This year I was back to my theme of Light in The Forest. I like to use trees because Solstice, called Yule by us Northern Hemispheric tree-hugging pagans, is when the evergreens are worshipped for being green in the depths of our Winter. That’s where the Xmas tree and mistletoe traditions come from, but I’m not going to go on about that because everybody probably already knows about that.
This year I used a new media for my cards. Glitter.
I had envisioned a concept for this year’s card, of a other-worldly-colored CHKS beyond-evegreen tree shining in the midst of a bluesy Winter forest. I was going to use only the power of watercolor to make my card dazzling, but then I found out that my darling Elmer’s makes glitter glue.
So, I squeezed a drop of glitter glue onto each leaf and, with a paintbrush, I brushed the glue evenly over each tiny frond. I let dry overnight, and voila:
Happy ChrisHanuKwanSolstice, everyone.
Best Wishes that
brings Joy, Serenity, and Awe
to all you become in 2021.
There are a few current events on my mind this week, so let’s start with the one that makes me the happiest:
Am I the only one who thinks Hillary would make a great Attorney General? You know, the person in charge of seeking justice for the American people v. Trump and all his cronies?

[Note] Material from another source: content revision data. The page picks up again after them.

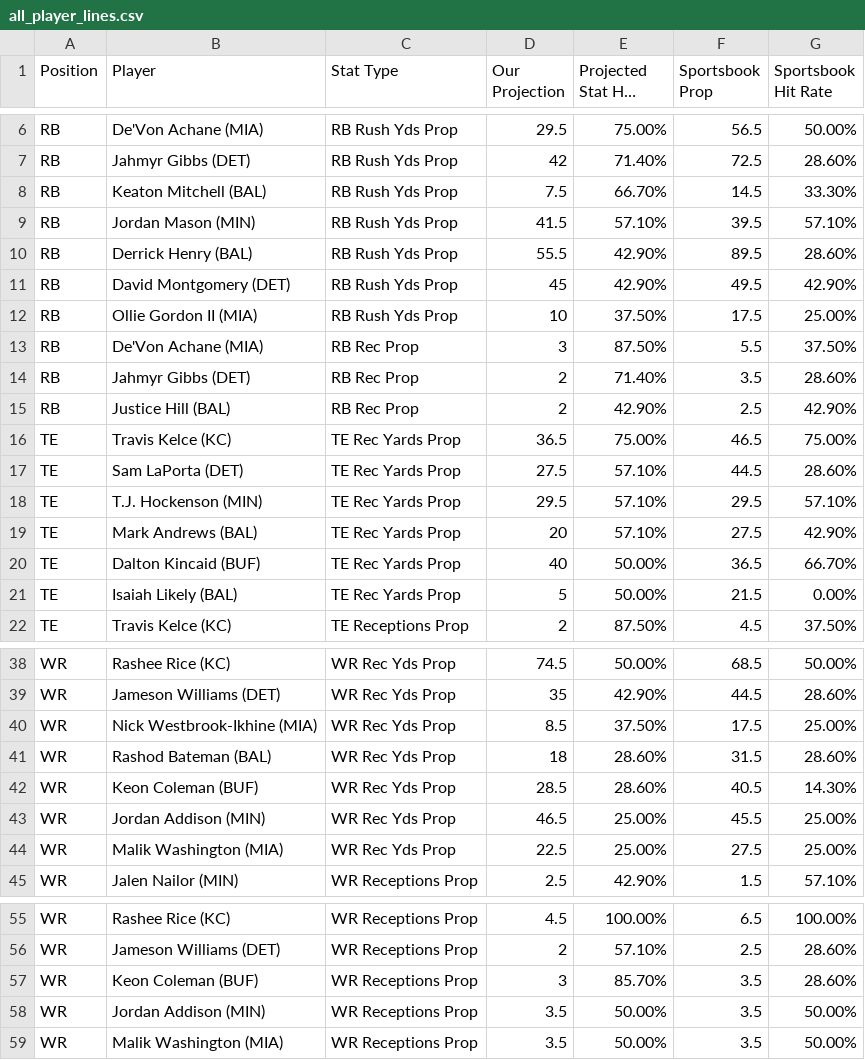
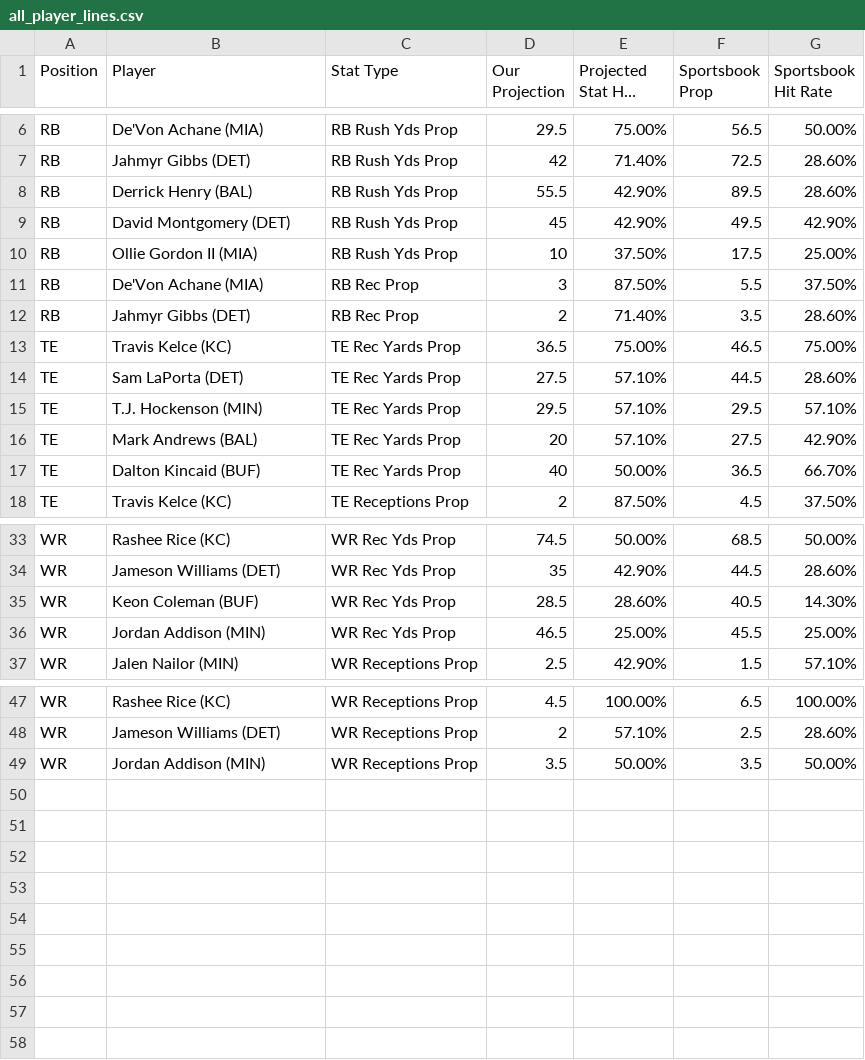
Before and after one commit to KevinBrumaghin/HitRateBets, a CSV file: all_player_lines.csv, drawn as a sheet; only a part is shown, gaps mark what is left out; long unchanged cells end in …; the diff covers the shown part only; the diff names each change by its address in the sheet, - before the commit and + after, or states it on an @@ line.

Commit message:
Update all_player_lines.csv

```diff
--- a/all_player_lines.csv
+++ b/all_player_lines.csv
-row 8: RB | Keaton Mitchell (BAL) | RB Rush Yds Prop | 7.5 | 66.70% | 14.5 | 33.30%
-row 9: RB | Jordan Mason (MIN) | RB Rush Yds Prop | 41.5 | 57.10% | 39.5 | 57.10%
-row 15: RB | Justice Hill (BAL) | RB Rec Prop | 2 | 42.90% | 2.5 | 42.90%
-row 21: TE | Isaiah Likely (BAL) | TE Rec Yards Prop | 5 | 50.00% | 21.5 | 0.00%
-row 40: WR | Nick Westbrook-Ikhine (MIA) | WR Rec Yds Prop | 8.5 | 37.50% | 17.5 | 25.00%
-row 41: WR | Rashod Bateman (BAL) | WR Rec Yds Prop | 18 | 28.60% | 31.5 | 28.60%
-row 44: WR | Malik Washington (MIA) | WR Rec Yds Prop | 22.5 | 25.00% | 27.5 | 25.00%
-row 57: WR | Keon Coleman (BUF) | WR Receptions Prop | 3 | 85.70% | 3.5 | 28.60%
-row 59: WR | Malik Washington (MIA) | WR Receptions Prop | 3.5 | 50.00% | 3.5 | 50.00%
```
Also changed, not shown: 1 removed row elsewhere in this file.
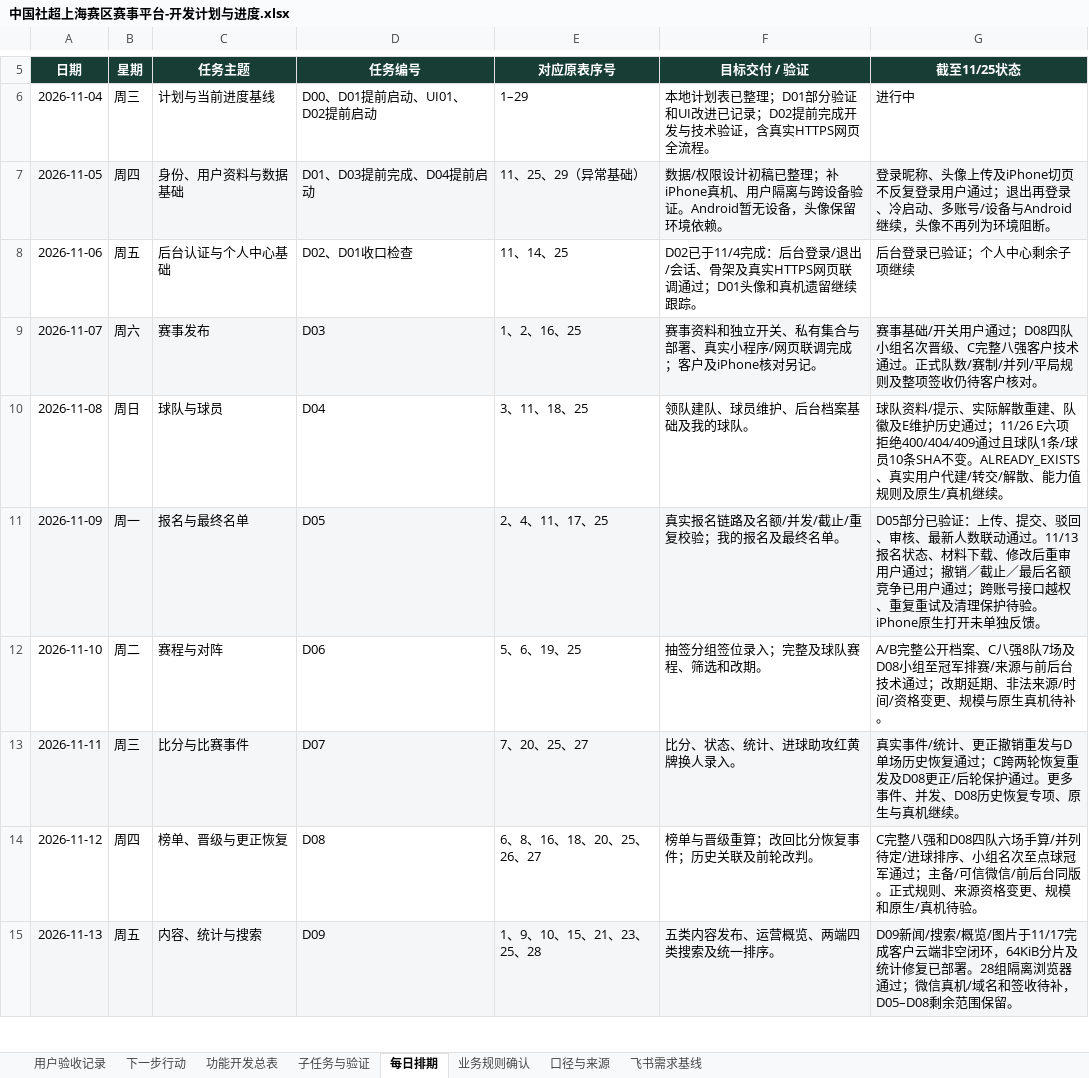
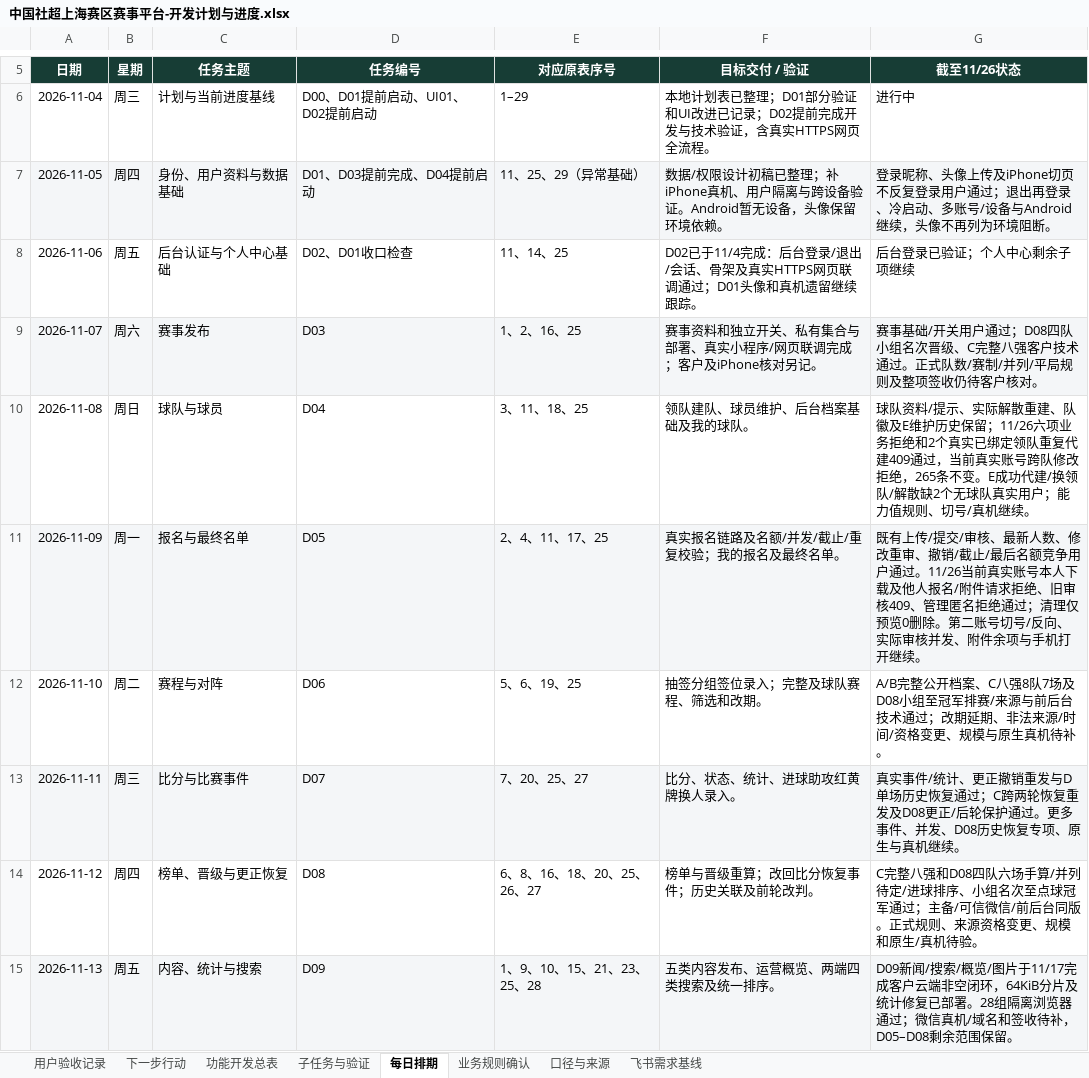
Before and after one commit to Jasper-0710/community-football, an Excel workbook: docs/中国社超上海赛区赛事平台-开发计划与进度.xlsx, sheet 每日排期, drawn as a sheet; only a part is shown, gaps mark what is left out; values as stored, in another font and other column widths than the file's, no borders; the diff covers the shown part only; the diff names each change by its address in the sheet, - before the commit and + after, or states it on an @@ line.

```diff
--- a/docs/中国社超上海赛区赛事平台-开发计划与进度.xlsx (sheet 每日排期)
+++ b/docs/中国社超上海赛区赛事平台-开发计划与进度.xlsx (sheet 每日排期)
-G5: 截至11/25状态
+G5: 截至11/26状态
-G10 (截至11/26状态): …维护历史通过；11/26 E六项拒绝400/404/409通过且球队1条/球员10条SHA不变。ALREADY_EXISTS、真实用户代建/转交/解散、能力值规则及原生/真机继…
+G10 (截至11/26状态): …维护历史保留；11/26六项业务拒绝和2个真实已绑定领队重复代建409通过，当前真实账号跨队修改拒绝，265条不变。E成功代建/换领队/解散缺2个无球队真实用户；能力值规则、切号/真机继…
-G11 (截至11/26状态): D05部分已验证：上传、提交、驳回、审核、最新人数联动通过。11/13报名状态、材料下载、修改后重审用户通过；撤销／截止／最后名额竞争已用户通过；跨账号接口越权、重复重试及清理保护待验。iPhone原生打开未单独反馈。
+G11 (截至11/26状态): 既有上传/提交/审核、最新人数、修改重审、撤销/截止/最后名额竞争用户通过。11/26当前真实账号本人下载及他人报名/附件请求拒绝、旧审核409、管理匿名拒绝通过；清理仅预览0删除。第二账号切号/反向、实际审核并发、附件余项与手机打开继续。
```
Also changed, not shown: 3 edited cells elsewhere in this sheet, sheet 功能开发总表, sheet 子任务与验证, sheet 口径与来源, sheet 下一步行动, sheet 用户验收记录, sheet 业务规则确认, 22 other files.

As you know, the control of Congress, and with that the success of the Biden administration, depends on Democrats winning the two run-off elections for senator in the state of Georgia on January 5. Early voting has already started and citizens are turning out in record numbers — 168,000 on the first day. This has Republicans worried.
Remember Rand Paul (above), the Republican senator from Kentucky, who is also a “doctor”. We’ll catch up with him again later.
I saw this (below) and I wondered, If these are the guys we’re fighting against, do we need to be afraid?
Or should we be very afraid?
The other dust up this week was over a stupid Op-Ed printed in the Wall Street Journal, written by an 83-year old Republican trying to be relevant, mocking Jill Biden for using the honorific “doctor”. Jill Biden has a Ph.D. in Education from the University of Delaware.
This is the current First Lady:
And this is our First-Lady-elect:
And here’s the kind of “doctor” that the Republicans don’t have a problem with:
Let’s have a side-by-side comparison:
So, yeah. . .
And this ends our political portion of today’s post because
Anyway, it’s a special week in the life of the world. It doesn’t matter what you celebrate, Dear Ones, we’re all going to have a celestial Solstice on Monday (Winter Solstice in the Northen Hemisphere, Summer Solstice in the Southern half of the orb, and for you in Kuala Lumpur, Nairobi, Kinshasa, Bogota, Singapore, Cali, Quito; well, it’s just another day in December on the equator).
Have a Happy ChrisHanuKwanSolstice everyone!
Enjoy these photos of Cats Being Jerks and celebrate the light and laughter (oh god, that’s so corny).